When are X-rays used? Open Close
X-rays can be used to examine most areas of the body. They’re mainly used to look at the bones and joints, although they’re sometimes used to detect problems affecting soft tissue, such as internal organs.
How do I prepare for an X-ray? Open Close
You don’t usually need to do anything special to prepare for an X-ray.
For all X-rays, you should let the chiropractor know if you’re pregnant. X-rays aren’t usually recommended for pregnant women unless it’s an emergency.
What happens at an X-ray? Open Close
During an X-ray, you’ll usually be asked to stand against a flat surface so that the part of your body being examined can be positioned in the right place.
The X-ray machine, which looks like a tube containing a large light bulb, will be carefully aimed at the part of the body being examined by the radiographer. The X-ray will last for a fraction of a second. You won’t feel anything while it’s carried out.
While the X-ray is being taken, you’ll need to keep still so the image produced isn’t blurred.

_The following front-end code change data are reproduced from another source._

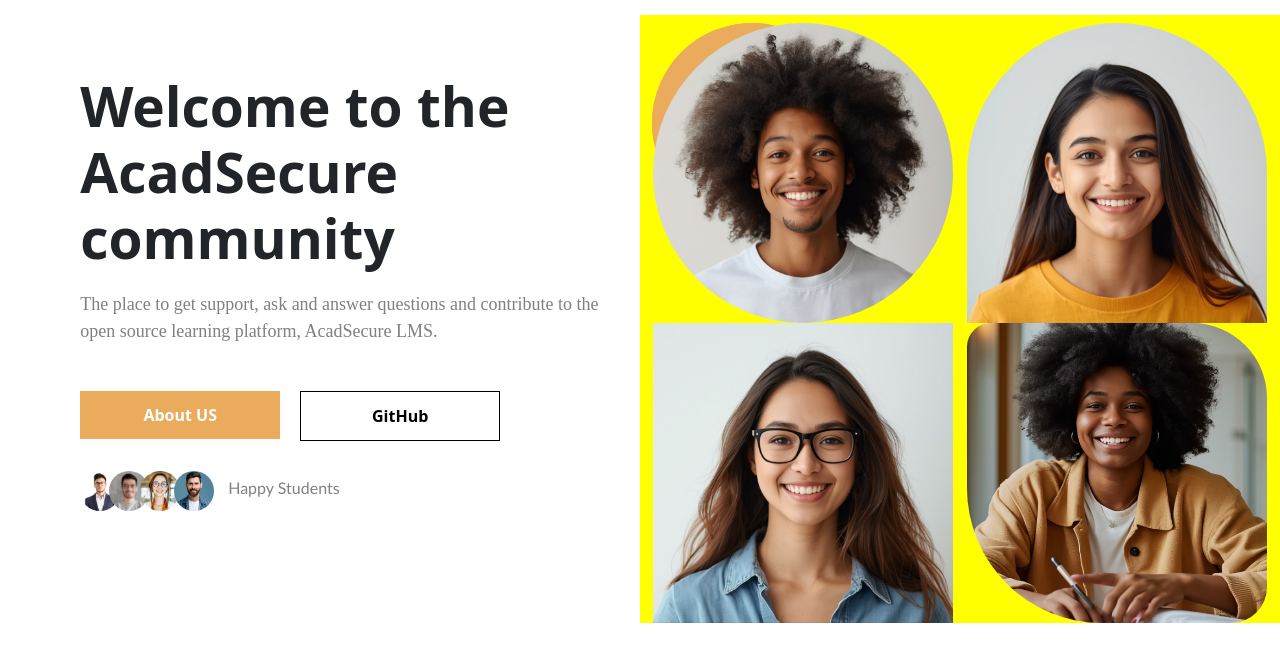
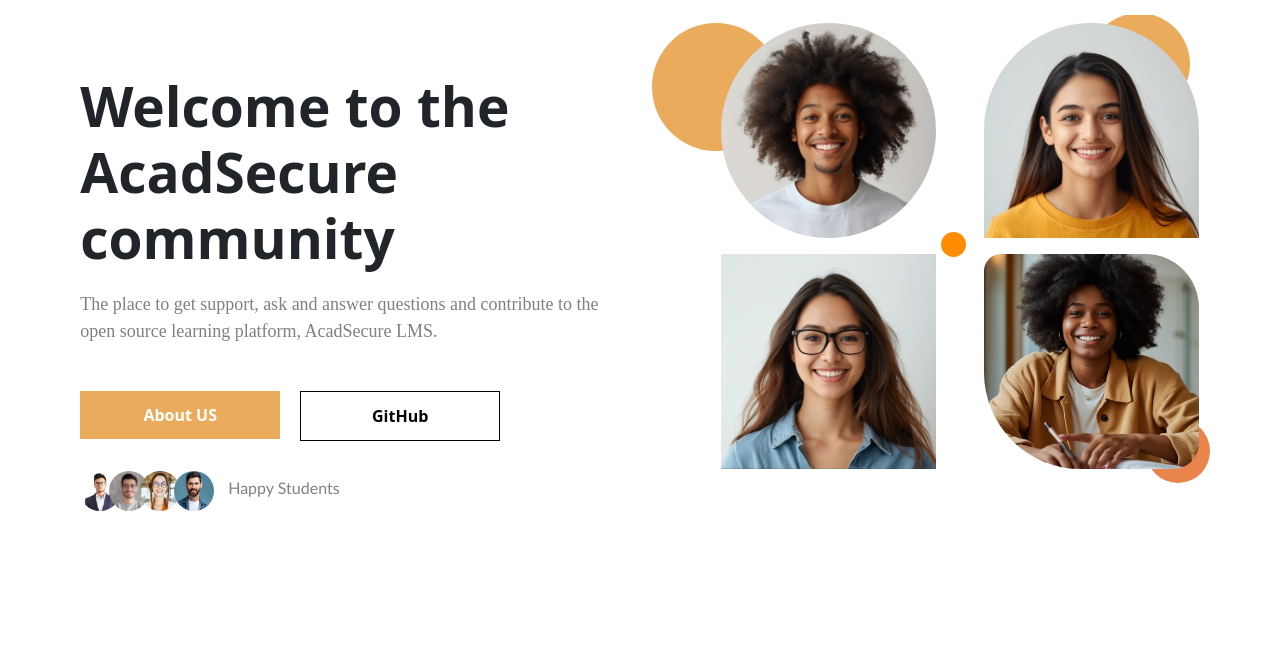
Before and after one commit to Krish-CyberSec/ZeroDay_Syndicate, a Django app: page / in a window 1280 px wide. Shown: the part 73-735 px from the top of the page. Run offline with Django 5.2, Linux system fonts and the light colour scheme.

Commit message:
Designed the banner images and aligned it according to the desktop view for now

```diff
--- a/Deparment Level File Sharing Platform/static/css/style.css
+++ b/Deparment Level File Sharing Platform/static/css/style.css
@@ -8,6 +8,8 @@ html {
 
 body {
   font-size: clamp(1rem, 2.2vw, 1.125rem);
+  overflow-x: hidden;
+
 }
 /* Media Query starts */
 @media (min-width: 992px) {
@@ -204,22 +206,42 @@ body {
     font-size: 16px;
 }
 #banner_area-c2{
-    background-color: yellow;
+    /* background-color: yellow; */
     position: relative;
 }
 
 .b_c2-img_circles{
-    width: 200px;
-    height: 200px;
+    width: 20%;
+    aspect-ratio: 1/1;
     border-radius: 50%;
     position: absolute;
     z-index: 0;
     background-color: #ebab5c;
 }
 
+#b_c2-img_cir2{
+    right: 14%;
+    width: 16%;
+    top: 3%;
+}
+
+#b_c2-img_cir3{
+    bottom: 45%;
+    left: 47%;
+    width: 4%;
+    background-color: darkorange;
+}
+
+#b_c2-img_cir4{
+    right: 11%;
+    bottom: -3%;
+    background-color: #e9844c;
+    width: 10%;
+}
+
 .b_c2-img-c{
-    height: 300px;
-    width: 300px;
+    width: 34%;
+    aspect-ratio: 1/1;
     z-index: 1;
     position: relative;
 
@@ -255,6 +277,8 @@ body {
     border-radius: 8% 25% 12% 45%;
 }
 
+
+
 /* Main Ends */
 
 /* Footer Starts */
--- a/Deparment Level File Sharing Platform/templates/index.html
+++ b/Deparment Level File Sharing Platform/templates/index.html
@@ -40,15 +40,29 @@
     >
       <div class="b_c2-img_circles" id="b_c2-img_cir1"></div>
       <div class="b_c2-img_circles" id="b_c2-img_cir2"></div>
+      <div class="b_c2-img_circles" id="b_c2-img_cir3"></div>
+      <div class="b_c2-img_circles" id="b_c2-img_cir4"></div>
+
 
       <section id="b_c2-img">
-        <div class="row d-flex justify-content-evenly">
-          <div class="b_c2-img-c col-lg-6" id="b_c2-img-c1"></div>
-          <div class="b_c2-img-c col-lg-6" id="b_c2-img-c2"></div>
-          <div class="b_c2-img-c col-lg-6" id="b_c2-img-c3"></div>
-          <div class="b_c2-img-c col-lg-6" id="b_c2-img-c4"></div>
+        <div class="row g-3 justify-content-center">
+          <div
+            class="b_c2-img-c col-6 col-md-4 col-lg-6 me-5"
+            id="b_c2-img-c1"
+          ></div>
+          <div
+            class="b_c2-img-c col-6 col-md-4 col-lg-6"
+            id="b_c2-img-c2"
+          ></div>
+          <div
+            class="b_c2-img-c col-6 col-md-4 col-lg-6 me-5 "
+            id="b_c2-img-c3"
+          ></div>
+          <div
+            class="b_c2-img-c col-6 col-md-4 col-lg-6"
+            id="b_c2-img-c4"
+          ></div>
         </div>
-
       </section>
 
       {% comment %}
```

More than one X-ray may be taken from different angles to provide as much information as possible. The procedure will usually only take a few minutes.
What happens after an X-ray? Open Close
You won’t experience any after effects from a standard X-ray and will be able to return to your normal activities straight away.
The X-ray images will need to be examined by the chiropractor before you’re told the results